# [What you need to do]
All records below must be reproduced exactly, although any pictures they contain are to be omitted.
····················
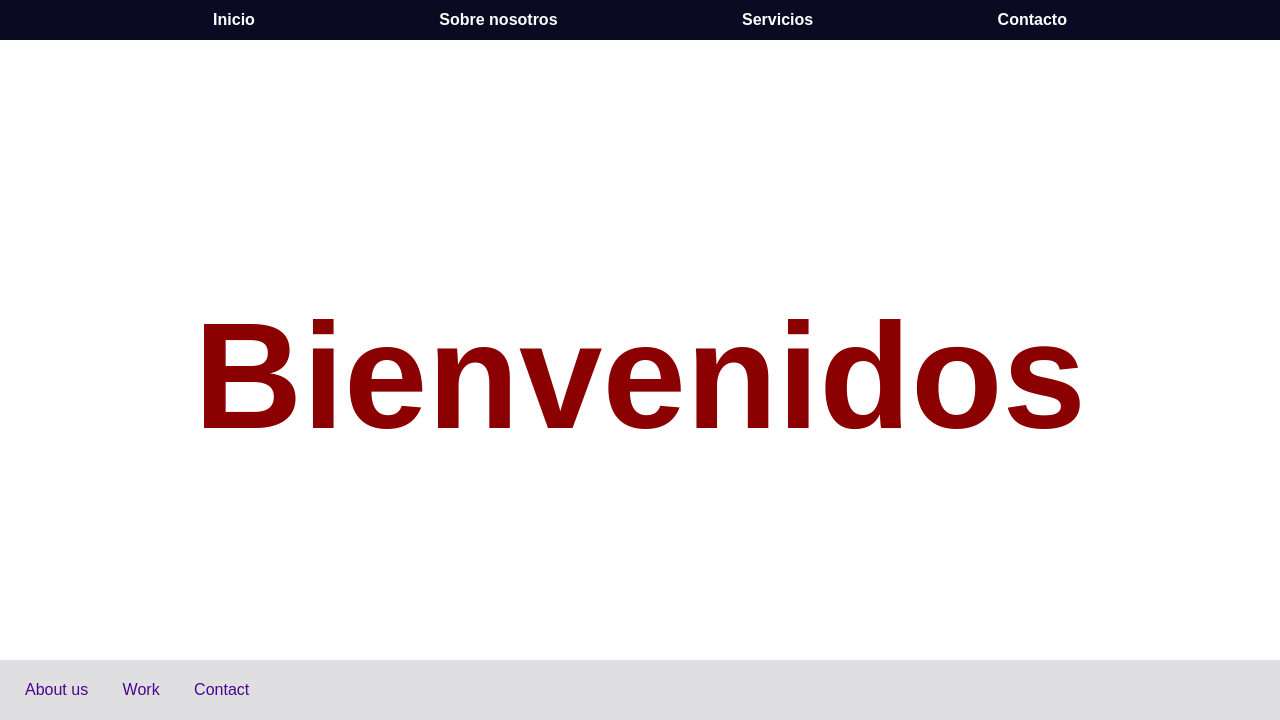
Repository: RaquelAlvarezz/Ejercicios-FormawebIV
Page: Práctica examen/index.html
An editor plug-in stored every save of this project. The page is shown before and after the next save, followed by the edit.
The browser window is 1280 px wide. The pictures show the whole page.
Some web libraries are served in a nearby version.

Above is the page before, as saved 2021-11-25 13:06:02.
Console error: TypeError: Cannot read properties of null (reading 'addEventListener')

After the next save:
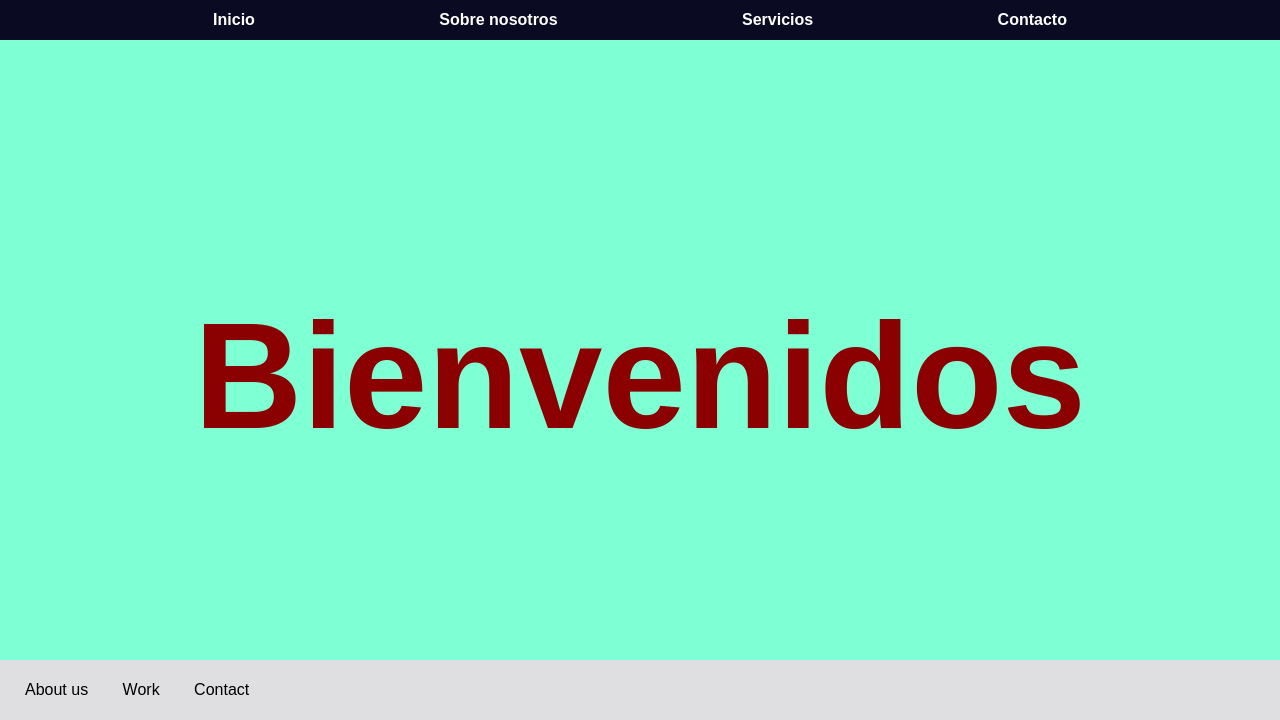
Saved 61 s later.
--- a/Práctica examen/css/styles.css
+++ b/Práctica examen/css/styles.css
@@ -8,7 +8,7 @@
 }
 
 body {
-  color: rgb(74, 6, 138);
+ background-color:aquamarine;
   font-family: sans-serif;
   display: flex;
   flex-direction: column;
····················
# [Your solution]
Repository: RaquelAlvarezz/Ejercicios-FormawebIV
Page: Práctica examen/index.html
An editor plug-in stored every save of this project. The page is shown before and after the next save, followed by the edit.
The browser window is 1280 px wide. The pictures show the whole page.
Some web libraries are served in a nearby version.

Above is the page before, as saved 2021-11-25 13:06:02.
Console error: TypeError: Cannot read properties of null (reading 'addEventListener')

After the next save:
Saved 61 s later.
--- a/Práctica examen/css/styles.css
+++ b/Práctica examen/css/styles.css
@@ -8,7 +8,7 @@
 }
 
 body {
-  color: rgb(74, 6, 138);
+ background-color:aquamarine;
   font-family: sans-serif;
   display: flex;
   flex-direction: column;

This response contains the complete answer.